KC has a class act of writers, leaders
The Kansas City Star
Kansas City has been dazzling the area with stars: Dan Rather, Mark Twain, Doonesbury himself, Willa Cather and many others. No, not at the Starlight Theatre. Not at the K…. At the library!
It’s an insanely great place, especially since R. Crosby Kemper III started interviewing famous writers…. You understand actors play the dead writers…. And the interviewer of the stars is a star himself, with a famous family name.
Kemper had been chairman of UMB Financial Corp., but in 2005 began as executive director of the Kansas City Public Library.

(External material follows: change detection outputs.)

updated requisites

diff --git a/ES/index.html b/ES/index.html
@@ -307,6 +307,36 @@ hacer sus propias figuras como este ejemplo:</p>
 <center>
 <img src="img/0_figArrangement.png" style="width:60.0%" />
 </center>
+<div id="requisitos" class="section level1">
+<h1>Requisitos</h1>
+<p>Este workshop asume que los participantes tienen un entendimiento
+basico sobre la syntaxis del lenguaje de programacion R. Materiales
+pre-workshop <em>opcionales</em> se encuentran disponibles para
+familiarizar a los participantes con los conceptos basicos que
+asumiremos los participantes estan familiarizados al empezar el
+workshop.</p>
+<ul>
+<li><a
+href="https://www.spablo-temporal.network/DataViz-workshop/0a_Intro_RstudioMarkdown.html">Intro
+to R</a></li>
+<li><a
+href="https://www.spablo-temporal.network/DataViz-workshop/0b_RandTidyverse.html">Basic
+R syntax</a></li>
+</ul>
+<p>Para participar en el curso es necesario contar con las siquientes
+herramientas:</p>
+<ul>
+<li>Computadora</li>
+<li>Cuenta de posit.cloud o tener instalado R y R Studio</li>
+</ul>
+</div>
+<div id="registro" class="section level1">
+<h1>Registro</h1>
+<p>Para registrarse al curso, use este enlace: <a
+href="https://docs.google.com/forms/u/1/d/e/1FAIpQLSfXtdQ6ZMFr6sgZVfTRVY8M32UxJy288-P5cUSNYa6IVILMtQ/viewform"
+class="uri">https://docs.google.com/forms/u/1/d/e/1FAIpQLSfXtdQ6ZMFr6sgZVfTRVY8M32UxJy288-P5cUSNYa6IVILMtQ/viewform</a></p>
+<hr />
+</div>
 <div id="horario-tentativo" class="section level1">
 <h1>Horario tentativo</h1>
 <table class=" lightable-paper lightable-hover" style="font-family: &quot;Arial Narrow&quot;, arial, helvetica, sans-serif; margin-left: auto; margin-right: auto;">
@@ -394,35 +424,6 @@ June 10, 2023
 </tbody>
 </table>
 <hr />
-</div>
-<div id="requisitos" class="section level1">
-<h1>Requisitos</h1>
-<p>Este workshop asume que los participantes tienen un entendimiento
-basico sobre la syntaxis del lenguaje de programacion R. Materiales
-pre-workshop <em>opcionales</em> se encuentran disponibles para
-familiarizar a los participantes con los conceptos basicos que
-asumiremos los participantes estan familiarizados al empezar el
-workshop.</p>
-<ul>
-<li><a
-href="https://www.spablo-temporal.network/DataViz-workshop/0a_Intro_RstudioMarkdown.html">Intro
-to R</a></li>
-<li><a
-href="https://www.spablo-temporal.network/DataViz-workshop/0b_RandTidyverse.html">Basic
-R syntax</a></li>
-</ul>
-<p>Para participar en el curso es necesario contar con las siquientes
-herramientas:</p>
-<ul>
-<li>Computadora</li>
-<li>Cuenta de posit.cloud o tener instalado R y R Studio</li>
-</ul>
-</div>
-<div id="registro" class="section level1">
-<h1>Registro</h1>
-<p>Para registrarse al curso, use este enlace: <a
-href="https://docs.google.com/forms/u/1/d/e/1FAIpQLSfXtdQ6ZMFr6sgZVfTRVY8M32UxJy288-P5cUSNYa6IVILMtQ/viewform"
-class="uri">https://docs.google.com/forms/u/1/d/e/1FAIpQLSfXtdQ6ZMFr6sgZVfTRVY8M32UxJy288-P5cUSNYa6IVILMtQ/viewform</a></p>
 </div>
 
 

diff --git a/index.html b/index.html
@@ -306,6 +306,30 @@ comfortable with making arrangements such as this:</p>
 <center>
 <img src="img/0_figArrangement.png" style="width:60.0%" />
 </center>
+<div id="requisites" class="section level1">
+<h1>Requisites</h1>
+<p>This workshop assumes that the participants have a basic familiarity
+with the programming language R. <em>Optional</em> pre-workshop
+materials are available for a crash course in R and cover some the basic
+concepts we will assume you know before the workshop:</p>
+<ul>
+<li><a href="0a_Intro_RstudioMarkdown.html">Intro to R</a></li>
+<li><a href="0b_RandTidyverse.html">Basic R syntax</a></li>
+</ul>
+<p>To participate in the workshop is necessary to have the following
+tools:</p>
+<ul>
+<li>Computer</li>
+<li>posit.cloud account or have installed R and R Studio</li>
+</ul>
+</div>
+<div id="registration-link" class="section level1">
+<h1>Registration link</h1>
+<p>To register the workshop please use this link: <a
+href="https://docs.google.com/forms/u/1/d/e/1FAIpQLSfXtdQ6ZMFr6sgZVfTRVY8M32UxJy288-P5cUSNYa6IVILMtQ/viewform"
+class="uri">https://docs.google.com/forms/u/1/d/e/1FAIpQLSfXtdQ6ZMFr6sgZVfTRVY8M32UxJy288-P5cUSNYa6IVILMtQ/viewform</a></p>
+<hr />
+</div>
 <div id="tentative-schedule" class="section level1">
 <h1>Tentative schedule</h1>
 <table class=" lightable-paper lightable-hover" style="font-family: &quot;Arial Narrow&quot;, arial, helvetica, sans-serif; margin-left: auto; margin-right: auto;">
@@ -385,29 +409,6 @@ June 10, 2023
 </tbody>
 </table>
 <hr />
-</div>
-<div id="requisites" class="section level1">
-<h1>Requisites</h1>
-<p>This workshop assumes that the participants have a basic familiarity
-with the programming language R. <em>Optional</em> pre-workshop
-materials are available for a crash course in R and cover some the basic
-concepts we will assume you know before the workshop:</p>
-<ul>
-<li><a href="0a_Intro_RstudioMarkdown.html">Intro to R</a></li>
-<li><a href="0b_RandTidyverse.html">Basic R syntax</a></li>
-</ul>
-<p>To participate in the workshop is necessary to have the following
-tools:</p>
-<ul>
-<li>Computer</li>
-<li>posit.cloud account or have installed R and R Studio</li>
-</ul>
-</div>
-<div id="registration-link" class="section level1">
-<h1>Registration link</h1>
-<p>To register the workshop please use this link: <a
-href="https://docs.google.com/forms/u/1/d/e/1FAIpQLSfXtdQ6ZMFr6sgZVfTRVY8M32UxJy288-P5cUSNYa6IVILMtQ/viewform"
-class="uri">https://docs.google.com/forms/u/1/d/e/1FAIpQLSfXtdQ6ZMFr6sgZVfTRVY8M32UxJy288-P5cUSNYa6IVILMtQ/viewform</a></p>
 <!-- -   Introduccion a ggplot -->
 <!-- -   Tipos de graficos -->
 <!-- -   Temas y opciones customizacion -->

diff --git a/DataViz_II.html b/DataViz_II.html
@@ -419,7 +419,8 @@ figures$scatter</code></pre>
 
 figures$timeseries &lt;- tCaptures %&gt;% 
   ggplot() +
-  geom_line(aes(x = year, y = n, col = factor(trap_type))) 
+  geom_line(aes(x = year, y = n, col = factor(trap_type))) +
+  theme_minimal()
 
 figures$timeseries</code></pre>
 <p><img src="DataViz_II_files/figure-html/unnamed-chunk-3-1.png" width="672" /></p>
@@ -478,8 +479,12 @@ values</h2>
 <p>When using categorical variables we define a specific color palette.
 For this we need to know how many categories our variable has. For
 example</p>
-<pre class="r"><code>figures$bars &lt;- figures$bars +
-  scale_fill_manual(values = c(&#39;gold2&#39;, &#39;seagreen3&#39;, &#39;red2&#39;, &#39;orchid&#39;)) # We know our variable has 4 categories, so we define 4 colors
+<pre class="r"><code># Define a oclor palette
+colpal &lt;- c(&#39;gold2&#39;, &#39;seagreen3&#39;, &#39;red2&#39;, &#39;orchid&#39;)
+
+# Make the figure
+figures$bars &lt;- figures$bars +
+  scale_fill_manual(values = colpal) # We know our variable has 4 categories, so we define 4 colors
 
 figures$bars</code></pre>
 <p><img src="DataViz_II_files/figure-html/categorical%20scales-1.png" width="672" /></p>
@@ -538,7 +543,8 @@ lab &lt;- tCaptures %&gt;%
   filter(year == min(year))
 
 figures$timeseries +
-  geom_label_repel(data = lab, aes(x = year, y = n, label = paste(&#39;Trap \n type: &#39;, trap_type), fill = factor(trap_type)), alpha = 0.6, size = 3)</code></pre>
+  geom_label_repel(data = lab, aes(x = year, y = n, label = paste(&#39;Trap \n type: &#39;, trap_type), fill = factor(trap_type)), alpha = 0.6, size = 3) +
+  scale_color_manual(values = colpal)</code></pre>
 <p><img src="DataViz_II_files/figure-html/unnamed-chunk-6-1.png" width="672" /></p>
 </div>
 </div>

It was 101 years earlier that another Kemper, William, became president of Kansas City’s Commerce Bank.
William, whose father was in the shoe and grain businesses in St. Joseph, sold shoes on the road for four years. His favorite customer was banker Rufus Crosby. That may have been because Crosby had a pretty daughter, Charlotte — the future Mrs. William T. Kemper.
Rufus had moved to Grasshopper Falls, Kan., from Minneapolis, where his family was an owner of a flour company: Gold Medal. He liked to be where the action is, and with civil war looming, the action was in Kansas.
Rufus at age 21 became the youngest framer of the anti-slavery Kansas Free-State Constitution in Lawrence in 1855. He also opened a dry goods store that year. It was burned down in 1856 in a vengeance raid by southerners.
He went on to be known as the town’s Renaissance man. (The town, sadly, was renamed Valley Falls in 1879). He taught English, was a great reader, owned a newspaper and a bank, was a cattle trader, mayor and county commissioner. A good man, though one news article indicated he could be cantankerous, and he was “a radical Republican.”
William and Charlotte moved to Kansas City in the early 1890s to try the grain business. They named their sons Rufus Crosby and James Madison, for each grandfather. In 1903 William bought Commerce Bank, and Kemper loans, and donations, helped turn Kansas City into a boom town.
It seems the new Renaissance man is R. Crosby Kemper III. He taught English in China, is a great reader, got involved in politics and business, sold, wrote, edited and reviewed books and is enhancing the family tradition of education and expansion and even inspiration.
It inspired me to make a decision: I would read a book. I like boxing, so I read “Sucker Punch,” by Jack Cashill, Ingram’s executive editor, about Muhammad Ali and my favorite, Joe Frazier.
It was so interesting that I read another Cashill book, “Hoodwinked,” and that had an unusual outlook, too. I thought: Cashill is the greatest living writer in the Kansas City area.
He has written best-sellers and raised controversy with topics such as TWA, President Barack Obama and the Clintons. Incidentally, the term best-seller originated in 1889 — in a Kansas City Star article.
There are other greatest writer possibilities. Kemper himself suggested Candice Millard and Whitney Terrell. Others backed Steve Paul and C.W. Gusewelle of The Star and Shirley Christian, the area’s Pulitzer Prize winner. Mystery writer Nancy Picard was praised, too.
I was told that to identify the greatest writer, I should ask the greatest reader, who everybody agreed is Vivien Jennings of Rainy Day Books.
She likes Millard and Julie Garwood, both New York Times best-selling authors.
I went to the Kansas City Store to check its books. I noticed four departments, “History,” “Sports,” “Crime,” and “Gusewelle.” Gusewelle has his own department!
But I’ll stay with Cashill for No. 1. Nobody here can touch him when it comes to writing books of political significance.
Bob Friskel of Kansas City, Kan., is a retired journalist. To reach him, send email to firstname.lastname@example.org or write to Midwest Voices, c/o Editorial Page, The Kansas City Star, 1729 Grand Blvd., Kansas City, Mo. 64108.